[Itemized modification records]
○ ○ ○ ○ ○
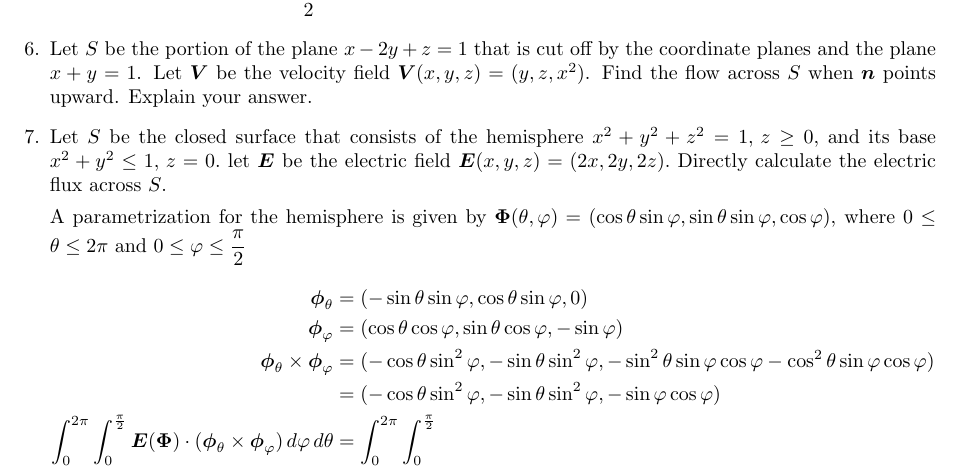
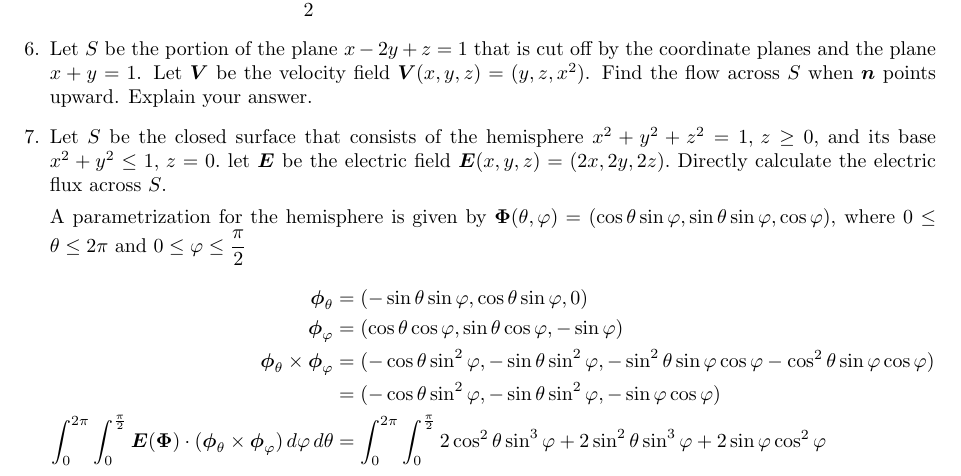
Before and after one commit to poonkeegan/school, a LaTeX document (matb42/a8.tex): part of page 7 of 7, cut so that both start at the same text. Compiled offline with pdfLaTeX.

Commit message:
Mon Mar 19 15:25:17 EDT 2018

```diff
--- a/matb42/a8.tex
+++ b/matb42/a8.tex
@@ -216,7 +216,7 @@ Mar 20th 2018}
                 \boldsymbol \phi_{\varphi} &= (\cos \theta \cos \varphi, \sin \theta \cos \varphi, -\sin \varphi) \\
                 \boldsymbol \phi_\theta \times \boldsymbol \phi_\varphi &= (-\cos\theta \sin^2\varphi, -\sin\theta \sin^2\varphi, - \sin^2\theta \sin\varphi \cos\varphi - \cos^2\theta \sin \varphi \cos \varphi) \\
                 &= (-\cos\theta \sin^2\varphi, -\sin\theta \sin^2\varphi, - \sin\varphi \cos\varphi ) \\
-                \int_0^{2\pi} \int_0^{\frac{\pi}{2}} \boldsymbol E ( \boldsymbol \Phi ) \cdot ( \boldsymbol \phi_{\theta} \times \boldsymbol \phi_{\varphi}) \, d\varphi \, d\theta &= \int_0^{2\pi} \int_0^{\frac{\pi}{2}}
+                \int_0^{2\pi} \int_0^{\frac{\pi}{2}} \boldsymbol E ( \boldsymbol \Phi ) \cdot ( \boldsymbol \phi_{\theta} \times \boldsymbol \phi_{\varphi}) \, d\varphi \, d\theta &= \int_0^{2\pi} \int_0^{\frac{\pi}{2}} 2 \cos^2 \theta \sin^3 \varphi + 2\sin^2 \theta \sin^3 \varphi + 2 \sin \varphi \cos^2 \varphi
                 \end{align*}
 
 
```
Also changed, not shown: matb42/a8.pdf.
○ ○ ○ ○ ○
## Problem to solve
Copy the lines of the entries above that mention "varphi".

## Answer box
                 \boldsymbol \phi_{\varphi} &= (\cos \theta \cos \varphi, \sin \theta \cos \varphi, -\sin \varphi) \\
                 \boldsymbol \phi_\theta \times \boldsymbol \phi_\varphi &= (-\cos\theta \sin^2\varphi, -\sin\theta \sin^2\varphi, - \sin^2\theta \sin\varphi \cos\varphi - \cos^2\theta \sin \varphi \cos \varphi) \\
                 &= (-\cos\theta \sin^2\varphi, -\sin\theta \sin^2\varphi, - \sin\varphi \cos\varphi ) \\
-                \int_0^{2\pi} \int_0^{\frac{\pi}{2}} \boldsymbol E ( \boldsymbol \Phi ) \cdot ( \boldsymbol \phi_{\theta} \times \boldsymbol \phi_{\varphi}) \, d\varphi \, d\theta &= \int_0^{2\pi} \int_0^{\frac{\pi}{2}}
+                \int_0^{2\pi} \int_0^{\frac{\pi}{2}} \boldsymbol E ( \boldsymbol \Phi ) \cdot ( \boldsymbol \phi_{\theta} \times \boldsymbol \phi_{\varphi}) \, d\varphi \, d\theta &= \int_0^{2\pi} \int_0^{\frac{\pi}{2}} 2 \cos^2 \theta \sin^3 \varphi + 2\sin^2 \theta \sin^3 \varphi + 2 \sin \varphi \cos^2 \varphi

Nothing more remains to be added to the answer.